No-one wants to see pornographic material shared by a Zoom bomber, and so disabling the ability for meeting attendees to share their screens is worthwhile. This option can be accessed from the new “Security” tab in active sessions.
6. Use a randomly-generated ID
You should not use your personal meeting ID if possible, as this could pave the way for pranksters or attackers that know it to disrupt online sessions. Instead, choose a randomly generated ID for meetings when creating a new event. In addition, you should not share your personal ID publicly.
7. Use waiting rooms
The Waiting Room feature is a way to screen participants before they are allowed to enter a meeting. While legitimately useful for purposes including interviews or virtual office hours, this also gives hosts greater control over session security.
8. Avoid file sharing

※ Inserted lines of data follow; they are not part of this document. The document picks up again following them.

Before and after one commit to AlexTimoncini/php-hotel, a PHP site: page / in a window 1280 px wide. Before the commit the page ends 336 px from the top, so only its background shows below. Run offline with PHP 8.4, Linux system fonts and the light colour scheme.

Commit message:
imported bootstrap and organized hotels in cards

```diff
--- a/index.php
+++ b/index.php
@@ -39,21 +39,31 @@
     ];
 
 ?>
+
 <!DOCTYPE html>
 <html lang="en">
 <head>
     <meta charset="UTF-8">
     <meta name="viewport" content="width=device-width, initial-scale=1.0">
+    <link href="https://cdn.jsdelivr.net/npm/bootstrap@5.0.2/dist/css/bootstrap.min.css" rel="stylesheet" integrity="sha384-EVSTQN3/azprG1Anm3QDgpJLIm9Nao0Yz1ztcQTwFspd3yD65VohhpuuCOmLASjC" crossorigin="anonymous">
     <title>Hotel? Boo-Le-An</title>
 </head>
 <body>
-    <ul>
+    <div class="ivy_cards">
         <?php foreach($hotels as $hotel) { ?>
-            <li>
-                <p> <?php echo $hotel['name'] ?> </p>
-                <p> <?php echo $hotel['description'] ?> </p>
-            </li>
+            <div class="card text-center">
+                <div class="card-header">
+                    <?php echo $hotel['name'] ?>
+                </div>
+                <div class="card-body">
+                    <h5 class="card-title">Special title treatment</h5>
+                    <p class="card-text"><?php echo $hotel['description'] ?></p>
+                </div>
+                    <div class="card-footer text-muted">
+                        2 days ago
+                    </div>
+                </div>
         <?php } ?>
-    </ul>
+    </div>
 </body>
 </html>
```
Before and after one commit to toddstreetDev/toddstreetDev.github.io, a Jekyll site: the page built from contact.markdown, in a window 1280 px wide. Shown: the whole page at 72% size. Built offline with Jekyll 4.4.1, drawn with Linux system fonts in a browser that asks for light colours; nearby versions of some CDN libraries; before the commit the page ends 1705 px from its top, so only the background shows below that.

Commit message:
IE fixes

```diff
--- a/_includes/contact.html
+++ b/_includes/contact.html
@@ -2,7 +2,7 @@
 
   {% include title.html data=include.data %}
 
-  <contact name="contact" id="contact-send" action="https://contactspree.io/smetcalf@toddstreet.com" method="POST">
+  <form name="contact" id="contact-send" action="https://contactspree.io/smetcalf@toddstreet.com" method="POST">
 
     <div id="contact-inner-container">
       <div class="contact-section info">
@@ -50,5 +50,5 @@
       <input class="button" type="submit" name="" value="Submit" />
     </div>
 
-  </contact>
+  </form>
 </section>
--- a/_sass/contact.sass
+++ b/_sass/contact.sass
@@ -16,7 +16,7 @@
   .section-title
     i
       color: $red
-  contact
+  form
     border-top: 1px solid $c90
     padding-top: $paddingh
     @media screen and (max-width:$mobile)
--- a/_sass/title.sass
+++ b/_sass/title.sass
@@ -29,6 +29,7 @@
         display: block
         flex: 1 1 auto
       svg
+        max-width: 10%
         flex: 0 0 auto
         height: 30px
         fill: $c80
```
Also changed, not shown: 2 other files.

Be careful with the file-sharing feature of meetings, especially if users that you don’t recognize are sending content across, as it may be malicious. Instead, share material using a trusted service such as Box or Google Drive. At the time of writing, Zoom has disabled this feature anyway due to a “potential security vulnerability.”
9. Remove nuisance attendees
If you find that someone is disrupting a meeting, you can kick them out under the “Participants” tab. Hover over the name, click “More,” and remove them. You can also make sure they cannot rejoin by disabling “Allow Removed Participants to Rejoin” under the “Settings: Meetings – Basic” tab.
10. Check for updates
As security issues crop up and patches are deployed or functions are disabled, you should make sure you have the latest build. In order to check, open the desktop application, click on your profile in the top-right, and select “Check for updates.”
Have a tip? Get in touch securely via WhatsApp | Signal at +447713 025 499, or over at Keybase: charlie0